You are currently viewing Here’s the Real Reason Why Offices Are Becoming More Casual

Here’s the Real Reason Why Offices Are Becoming More Casual

“By almost every measure, America’s workplaces are becoming more informal.”

(Blake Zalcberg, President of OFM, Dwell)

And this is something that seems to be spreading within the UK, not only within the increasing number of co-working spaces, but also in the more traditional office environment within companies. Obviously there are still exceptions to this, however more and more traditional businesses are becoming more informal.

(Image property of Dwell)

OFM’s wired Morph Series Sofa and Hex Series Stools and Table (in front), and Glass Conference Table and Smart Series Stack Chair  (in back).

“Office dress codes are falling out of fashion as every day becomes casual Friday. Management is becoming flatter, with fewer levels of hierarchy and more openness between junior staffers and the top bosses. Formal business communication, once crafted and formatted to meticulous standards, have been replaced by emails or even text messages, which cut straight to the point.”

(Blake Zalcberg, President of OFM, Dwell)

Even office furniture has become more casual and more relaxed, with managers eschewing fancy corner offices to join with the rest of the company in an more open-office collaborative environment. Companies are creating more informal communal spaces that allow employees to perform their job duties in a more collaborative environment. However, as we move into an even more relaxed informal workplace environment, it is worth pausing for a moment and trying to understand what exactly is driving these changes.

One of the biggest factors centres around technology. When bosses originally relied on secretarial pools to type up letters that needed to be sent across town by a bicycle messenger, it was only natural that they would be writing in more formal language. But as managers started getting their own personal desktop computers during the 1980’s, then their own personal email accounts in the 1990’s, business communication started to become more direct and less formal.

Today, as we all quickly type out messages on smartphones waiting in line at Starbucks, the mere idea of writing “to whom it may concern” or “with warmest regards” seems trite. Employees now use direct messages and large group chats to get work done efficiently and effectively, sharing ideas quickly, easily and transparently. New workplace tools and technology are effectively erasing the line between idle chatter and serious business dialect, a trend which will only accelerate as more of these tools find mainstream use within the office.

“The physical layout of the office itself has also been affected by this technology. Laptops, tablets and smartphones have made it easier for people to work away from their desks, leading to more casual collaboration in conference rooms, at cafeteria tables, or in common areas outfitted with comfy sofas and overstuffed chairs. These everyday pieces of furniture are now being designed with built-in electrical panels featuring USB ports and AC outlets for plugging in and working wherever you choose.”

(Blake Zalcberg, President of OFM, Dwell)

“Another factor is changes to the American economy.

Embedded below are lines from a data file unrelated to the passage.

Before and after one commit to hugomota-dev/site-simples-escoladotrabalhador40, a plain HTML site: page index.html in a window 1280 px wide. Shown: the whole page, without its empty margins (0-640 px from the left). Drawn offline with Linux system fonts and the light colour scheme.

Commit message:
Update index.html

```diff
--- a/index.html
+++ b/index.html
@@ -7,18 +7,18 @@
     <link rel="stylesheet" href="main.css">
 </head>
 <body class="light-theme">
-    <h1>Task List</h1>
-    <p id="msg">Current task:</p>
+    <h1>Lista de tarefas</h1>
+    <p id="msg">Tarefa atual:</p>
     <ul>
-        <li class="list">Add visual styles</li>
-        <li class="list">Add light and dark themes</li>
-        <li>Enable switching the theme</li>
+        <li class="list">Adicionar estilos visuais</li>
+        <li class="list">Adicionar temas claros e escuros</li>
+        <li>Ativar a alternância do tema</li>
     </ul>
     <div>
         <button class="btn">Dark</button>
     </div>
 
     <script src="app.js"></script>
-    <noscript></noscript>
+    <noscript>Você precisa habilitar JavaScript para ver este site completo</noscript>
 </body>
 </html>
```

The more formal workplaces of the past were driven by traditional jobs like manufacturing. With more workers in today’s businesses doing creative jobs, such as designing software, it’s natural that their office environments would be more casual and even fun to help spark creativity. It’s no coincidence that more traditional workplaces, such as banks, are still among the most formal office designs around. The trend is clear, too. Whether they’re based in Silicon Valley– or North Carolina’s Research Triangle Park – these new creative-class businesses are shaping tomorrow’s economy. Even companies not focused on this kind of work are taking notice and evolving their work spaces in hopes of attracting the brightest applicants.”

(Blake Zalcberg, President of OFM, Dwell)

This is noticeable within the UK also, the economy has and is changing, the UK has been going away from traditional manufacturing jobs in recent years and there are a lot more creative businesses advertising creative jobs such as web design agencies and creative advertising design agencies.

“The final major factor is demographics. Millennials are the most racially diverse generation in American history, with higher levels of scepticism toward traditional hierarchies and institutions than the generations before them. With millennials becoming the largest share of the workforce, these trends will only accelerate, as this new generation has little patience for unnecessary formality. They have grown up using social media, smart phones, email and chat programs which encourage the informality already taking root in workplaces globally. Their numbers in the job market will continue to increase, further affecting evolutionary changes within our business environments.”

(Blake Zalcberg, President of OFM, Dwell)

More Information…

For a closer look at this article, please visit the Dwell website at the link provided below:

Leave a Reply